Beginning with its 22nm Haswell notebook platform in 2013, Intel will take a further step towards full integration of the Platform Controller Hub (PCH) with the CPU for its third-generation lineup of Ultrabooks. The platform is called “Shark Bay” for notebooks and ultrabooks, and it will consist of a single Multi-Chip Module (MCM) package fully integrating the PCH from previous generation 22nm Ivy Bridge (2012) directly into the same die as the 22nm Haswell (2013) CPU. Of course, there will be limitations to this first-generation MCM mobile platform, and that is that mobile Haswell chips will be limited to dual-core models only as there isn’t enough room to fit PCH logic and more than two CPU cores in the same package at just 22 nanometers.
Image source: ComputerBase
Image source: ChipHell
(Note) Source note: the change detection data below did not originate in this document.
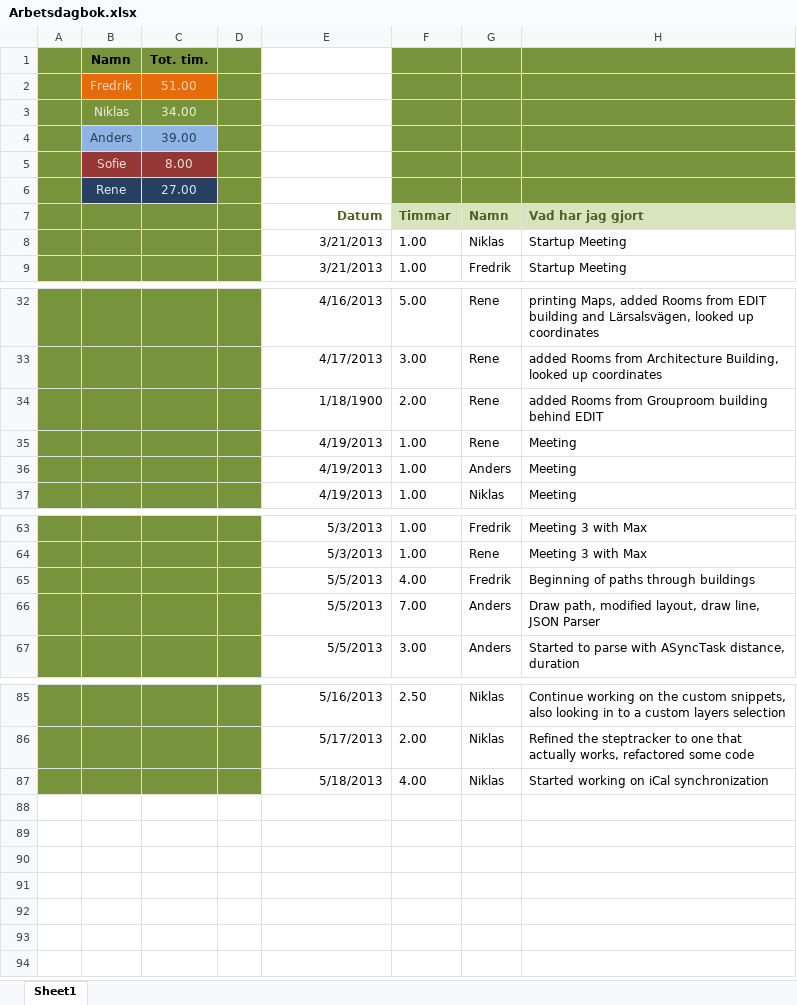
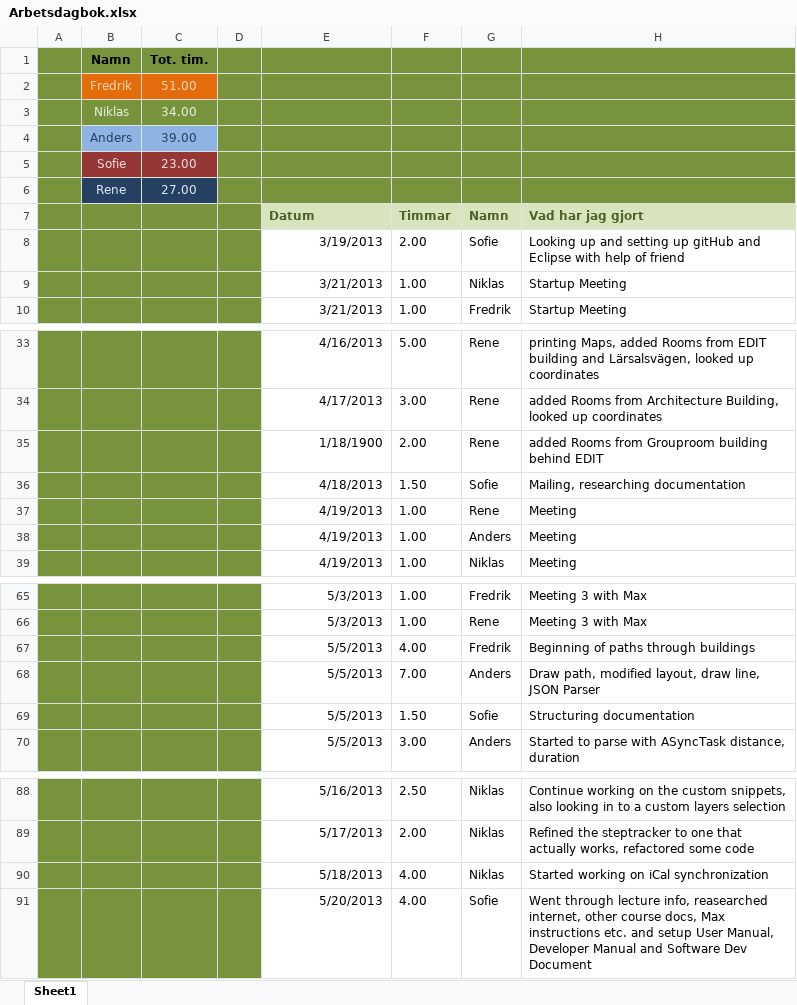
Before and after one commit to drderkummer/Software-Engineering-Project, an Excel workbook: Arbetsdagbok.xlsx, sheet Sheet1, drawn as a sheet; only a part is shown, gaps mark what is left out; values as stored, in another font and other column widths than the file's, no borders; the diff names each change by its address in the sheet, - before the commit and + after, or states it on an @@ line.

```diff
--- a/Arbetsdagbok.xlsx (sheet Sheet1)
+++ b/Arbetsdagbok.xlsx (sheet Sheet1)
-E1:E6 fill: none
+E1:E6 fill: #77933C
-C5: 8.00
+C5: 23.00
@@ E7 fill: none → #D7E4BD, alignment: right → left @@
+row 8:  |  |  |  | 3/19/2013 | 2.00 | Sofie | Looking up and setting up gitHub and Eclipse with help of friend
+row 36:  |  |  |  | 4/18/2013 | 1.50 | Sofie | Mailing, researching documentation
+row 69:  |  |  |  | 5/5/2013 | 1.50 | Sofie | Structuring documentation
+row 91:  |  |  |  | 5/20/2013 | 4.00 | Sofie | Went through lecture info, reasearched internet, other course docs, Max instructions etc. and setup User Manual, Developer Manual and Software Dev Document
```
Also changed, not shown: formulas that keep their value, 4 other files.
This is where 14nm Broadwell comes to play. In 2014, Intel will be ready to mass produce on the 14 nanometer process node and we will see full integration of the PCH with quad-core and higher CPU dies. Interestingly enough, for some reason Intel calls its 14nm Broadwell architecture a “true System-on-a-Chip (SoC) platform,” and we can’t help but disagree with this naming convention.
Image source: ComputerBase (Full size here)
By the textbook definition, a System-on-a-Chip (SoC) is an integrated circuit that integrates all components of a computer’s architectural framework into a single chip substrate. However, most desktop / server / enterprise systems are much too complex to fit on a single chip substrate without having to be stacked on top of each other first. There is another word for this type of “stacking” substrate architecture, and it’s called a chip-stack Multi-Chip Module (MCM). In other words, it is very likely that Intel is designing a carefully-engineered 14nm Broadwell substrate that allows multiple dies (see: PCH, CPU) to be stacked in a vertical configuration on top of one another, resulting in an MCM footprint much different than that of an SoC.
ChipHell: Intel 22nm Haswell single-chip (MCM) mobile architecture overview (right)
So, for Intel to call its third-generation Ultrabook platform based on 22nm Haswell architecture a “true System on a Chip” platform is entirely beyond us. Simply put, the architecture more closely resembles that of a Multi-Chip Module package, possibly a stacked one at that. Nevertheless, we remain hopeful that the company will better address the semantics of its architectural designs in future marketing presentations announcing 14nm Broadwell desktop chips and its fourth-generation Ultrabook platform beginning in 2014.